January 17, 2005
January 16, 2005
January 14, 2005
January 13, 2005
Writing about web page http://www.justinking.com/
Just (re)discovered this guy. A friend of mine gave me a couple of his videos a couple of years back, and I just got round to checking some more of his stuff out.
I particularly direct your attention to the Videos section. If you appreciate acoustic guitar music, this is REALLY for you.
In fact, I have just bought his solo album, at the princely sum of $17 (about £9.50) including postage from the USA.
January 12, 2005
Today's 3 hour outing in central Coventry has brought on a number of realisations.
- Coventry is populated almost entirely by chavs and old ladies, and both of these groups hate bus drivers. Not that bus driver hating is something exclusive to these types of people, but what the hell…
- Tie Rack is incorrectly named. It should actually be Multicoloured Headscarf Rack. Admittedly it's not as catchy, but certainly more accurate.
- There is still no where in England where I can buy trousers that fit. According to the clothing industry, men with 30 inch waste and 33 inch legs do not exist. As I am not a fan of belts or wearing chavvy tracksuit bottoms, as well as being incredibly fussy about, well, everything, this poses me a rather large problem.
- Pritt-stick has undergone personification, and now refers to itself in the first person. This is terrifying.
- It is impossible to get more than half the items you want on any single shopping trip.
And finally something (possibly) more interesting. The music that is played in many clothing shops seems in some way to match the clientele of the shop. For example, a shop playing loud hip-hop is much more likely to be visited by chavs than one playing indie, even though the ranges of clothing available in both shops are almost identical. It made me wonder which came first, the customers or the music. Did some clever store manager realise one day that his shop was populated with Kappa-trouser-wearing townies with menacing frowns, and put on some bad music to make it less likely that they would knife him, or did said townies just get drawn to the shop because of the music, like particularly brain-dead moths to a light-bulb. Hmm. I can’t quite decide if that sentence requires a question mark or not, so I’ll put one here just to be on the safe side?

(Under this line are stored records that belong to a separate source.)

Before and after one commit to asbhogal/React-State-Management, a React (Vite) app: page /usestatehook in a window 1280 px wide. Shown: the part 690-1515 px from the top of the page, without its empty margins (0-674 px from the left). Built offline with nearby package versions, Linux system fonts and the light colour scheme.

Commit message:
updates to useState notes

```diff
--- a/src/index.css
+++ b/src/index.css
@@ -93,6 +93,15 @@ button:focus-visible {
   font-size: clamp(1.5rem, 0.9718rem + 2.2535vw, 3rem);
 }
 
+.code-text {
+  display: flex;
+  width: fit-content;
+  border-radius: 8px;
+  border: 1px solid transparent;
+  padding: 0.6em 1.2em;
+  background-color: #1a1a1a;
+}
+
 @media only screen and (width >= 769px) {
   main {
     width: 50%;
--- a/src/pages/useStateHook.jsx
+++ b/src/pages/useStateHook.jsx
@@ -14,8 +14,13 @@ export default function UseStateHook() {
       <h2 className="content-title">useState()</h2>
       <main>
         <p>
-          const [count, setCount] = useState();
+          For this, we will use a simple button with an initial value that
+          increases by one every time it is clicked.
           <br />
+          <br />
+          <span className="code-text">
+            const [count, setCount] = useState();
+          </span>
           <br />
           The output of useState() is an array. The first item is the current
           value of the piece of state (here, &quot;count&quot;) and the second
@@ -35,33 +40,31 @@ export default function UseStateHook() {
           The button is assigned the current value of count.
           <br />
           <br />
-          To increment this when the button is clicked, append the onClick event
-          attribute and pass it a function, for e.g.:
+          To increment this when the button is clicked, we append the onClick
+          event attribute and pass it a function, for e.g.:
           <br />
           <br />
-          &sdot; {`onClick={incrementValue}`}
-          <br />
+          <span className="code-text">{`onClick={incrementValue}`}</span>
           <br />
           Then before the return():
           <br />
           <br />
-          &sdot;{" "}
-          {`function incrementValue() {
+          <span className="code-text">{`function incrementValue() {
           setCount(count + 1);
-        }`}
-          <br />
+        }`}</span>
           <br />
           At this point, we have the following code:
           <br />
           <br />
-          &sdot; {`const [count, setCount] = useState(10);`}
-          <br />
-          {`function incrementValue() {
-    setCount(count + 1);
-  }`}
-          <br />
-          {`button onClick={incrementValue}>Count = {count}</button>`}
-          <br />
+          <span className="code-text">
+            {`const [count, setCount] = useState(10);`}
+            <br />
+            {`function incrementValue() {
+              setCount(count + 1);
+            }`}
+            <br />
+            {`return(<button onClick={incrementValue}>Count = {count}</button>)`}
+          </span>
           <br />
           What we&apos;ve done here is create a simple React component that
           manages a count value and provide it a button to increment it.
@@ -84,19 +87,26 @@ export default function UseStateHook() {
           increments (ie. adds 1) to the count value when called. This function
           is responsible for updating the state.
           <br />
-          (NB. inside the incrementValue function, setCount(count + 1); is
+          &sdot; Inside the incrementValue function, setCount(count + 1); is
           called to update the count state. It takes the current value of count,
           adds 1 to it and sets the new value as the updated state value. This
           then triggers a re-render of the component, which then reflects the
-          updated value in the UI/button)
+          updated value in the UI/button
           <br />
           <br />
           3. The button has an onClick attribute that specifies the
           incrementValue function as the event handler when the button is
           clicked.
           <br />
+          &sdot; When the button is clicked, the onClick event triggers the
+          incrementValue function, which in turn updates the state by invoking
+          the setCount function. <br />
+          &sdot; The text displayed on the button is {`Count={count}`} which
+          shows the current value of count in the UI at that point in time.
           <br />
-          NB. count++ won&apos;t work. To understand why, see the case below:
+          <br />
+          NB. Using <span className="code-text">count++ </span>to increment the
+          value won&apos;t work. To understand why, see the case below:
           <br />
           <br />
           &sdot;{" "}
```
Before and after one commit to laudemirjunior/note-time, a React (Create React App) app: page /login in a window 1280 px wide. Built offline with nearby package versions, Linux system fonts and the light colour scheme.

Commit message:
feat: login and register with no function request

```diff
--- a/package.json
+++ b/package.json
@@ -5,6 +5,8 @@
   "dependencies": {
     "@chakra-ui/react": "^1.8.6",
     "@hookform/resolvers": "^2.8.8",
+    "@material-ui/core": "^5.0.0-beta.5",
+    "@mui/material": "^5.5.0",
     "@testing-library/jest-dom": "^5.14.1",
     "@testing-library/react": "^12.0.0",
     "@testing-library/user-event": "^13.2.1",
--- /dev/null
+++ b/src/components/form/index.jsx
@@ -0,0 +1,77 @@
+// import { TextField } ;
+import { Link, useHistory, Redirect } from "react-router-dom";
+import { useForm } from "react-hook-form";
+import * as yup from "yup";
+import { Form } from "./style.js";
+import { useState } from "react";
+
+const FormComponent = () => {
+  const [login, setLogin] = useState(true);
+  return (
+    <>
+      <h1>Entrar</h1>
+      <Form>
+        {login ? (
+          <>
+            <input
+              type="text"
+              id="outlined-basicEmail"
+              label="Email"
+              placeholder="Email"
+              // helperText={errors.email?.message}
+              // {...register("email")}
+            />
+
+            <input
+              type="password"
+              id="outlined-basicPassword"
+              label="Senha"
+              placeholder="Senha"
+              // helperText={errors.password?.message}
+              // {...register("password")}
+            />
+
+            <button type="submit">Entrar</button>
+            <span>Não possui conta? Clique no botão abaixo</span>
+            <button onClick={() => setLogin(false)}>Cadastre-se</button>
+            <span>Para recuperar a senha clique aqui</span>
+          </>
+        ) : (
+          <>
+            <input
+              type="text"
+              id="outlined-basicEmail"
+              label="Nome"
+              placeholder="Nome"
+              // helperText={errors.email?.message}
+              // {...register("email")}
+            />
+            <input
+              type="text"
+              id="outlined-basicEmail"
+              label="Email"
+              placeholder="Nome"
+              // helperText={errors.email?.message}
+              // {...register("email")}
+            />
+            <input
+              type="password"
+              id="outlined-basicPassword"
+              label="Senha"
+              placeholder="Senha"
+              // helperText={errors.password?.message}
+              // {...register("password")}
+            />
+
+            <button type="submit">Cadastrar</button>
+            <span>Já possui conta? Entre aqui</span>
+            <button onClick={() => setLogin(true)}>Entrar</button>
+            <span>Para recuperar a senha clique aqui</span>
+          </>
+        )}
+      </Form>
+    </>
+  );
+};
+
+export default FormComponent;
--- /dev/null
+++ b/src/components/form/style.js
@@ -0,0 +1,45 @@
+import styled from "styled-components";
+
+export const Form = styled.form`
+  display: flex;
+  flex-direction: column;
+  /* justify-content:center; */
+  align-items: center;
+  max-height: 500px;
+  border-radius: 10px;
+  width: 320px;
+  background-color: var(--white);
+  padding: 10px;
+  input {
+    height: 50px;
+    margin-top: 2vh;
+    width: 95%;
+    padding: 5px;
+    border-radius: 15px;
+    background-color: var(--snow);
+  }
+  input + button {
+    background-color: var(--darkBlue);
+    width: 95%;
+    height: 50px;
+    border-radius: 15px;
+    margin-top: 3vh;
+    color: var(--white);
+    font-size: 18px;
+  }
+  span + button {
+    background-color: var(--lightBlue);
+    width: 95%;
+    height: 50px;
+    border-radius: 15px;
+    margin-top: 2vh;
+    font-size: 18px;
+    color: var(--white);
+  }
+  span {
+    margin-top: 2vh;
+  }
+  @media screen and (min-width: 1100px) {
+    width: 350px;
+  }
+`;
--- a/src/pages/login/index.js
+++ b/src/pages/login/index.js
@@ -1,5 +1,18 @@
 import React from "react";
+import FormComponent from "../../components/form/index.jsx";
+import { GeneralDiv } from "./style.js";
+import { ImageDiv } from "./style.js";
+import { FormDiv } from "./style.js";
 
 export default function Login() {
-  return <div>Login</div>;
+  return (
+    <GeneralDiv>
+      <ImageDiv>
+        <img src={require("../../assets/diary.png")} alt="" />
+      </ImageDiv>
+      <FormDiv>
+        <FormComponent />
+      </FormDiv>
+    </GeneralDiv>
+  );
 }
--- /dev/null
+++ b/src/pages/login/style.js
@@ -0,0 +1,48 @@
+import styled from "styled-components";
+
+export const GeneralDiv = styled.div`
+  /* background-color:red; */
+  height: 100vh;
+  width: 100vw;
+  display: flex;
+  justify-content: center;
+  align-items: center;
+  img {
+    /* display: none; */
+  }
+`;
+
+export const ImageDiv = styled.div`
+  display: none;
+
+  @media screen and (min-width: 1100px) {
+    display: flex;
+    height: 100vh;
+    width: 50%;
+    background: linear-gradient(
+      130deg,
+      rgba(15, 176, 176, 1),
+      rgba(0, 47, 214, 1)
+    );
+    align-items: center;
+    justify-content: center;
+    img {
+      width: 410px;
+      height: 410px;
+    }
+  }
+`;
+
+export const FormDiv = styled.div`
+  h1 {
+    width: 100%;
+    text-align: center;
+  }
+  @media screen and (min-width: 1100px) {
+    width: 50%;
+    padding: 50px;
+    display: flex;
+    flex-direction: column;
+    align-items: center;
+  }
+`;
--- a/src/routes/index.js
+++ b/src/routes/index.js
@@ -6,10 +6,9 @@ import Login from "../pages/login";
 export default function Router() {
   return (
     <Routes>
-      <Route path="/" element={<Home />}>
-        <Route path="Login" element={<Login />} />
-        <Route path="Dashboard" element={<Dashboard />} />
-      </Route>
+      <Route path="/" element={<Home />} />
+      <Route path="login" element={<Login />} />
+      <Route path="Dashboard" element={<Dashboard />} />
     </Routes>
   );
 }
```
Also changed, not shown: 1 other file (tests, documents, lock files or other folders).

I’m not entirely sure of the clarity with which I have transmitted that thought, but, as was hinted at above, I have just spent 3 hours being totally unable to accomplish the simple task of buying some trousers. Hopefully a trip to Leamington (in the distant future, once I have recovered from today’s expedition) will prove more fruitful, but I’m not willing to bet on it.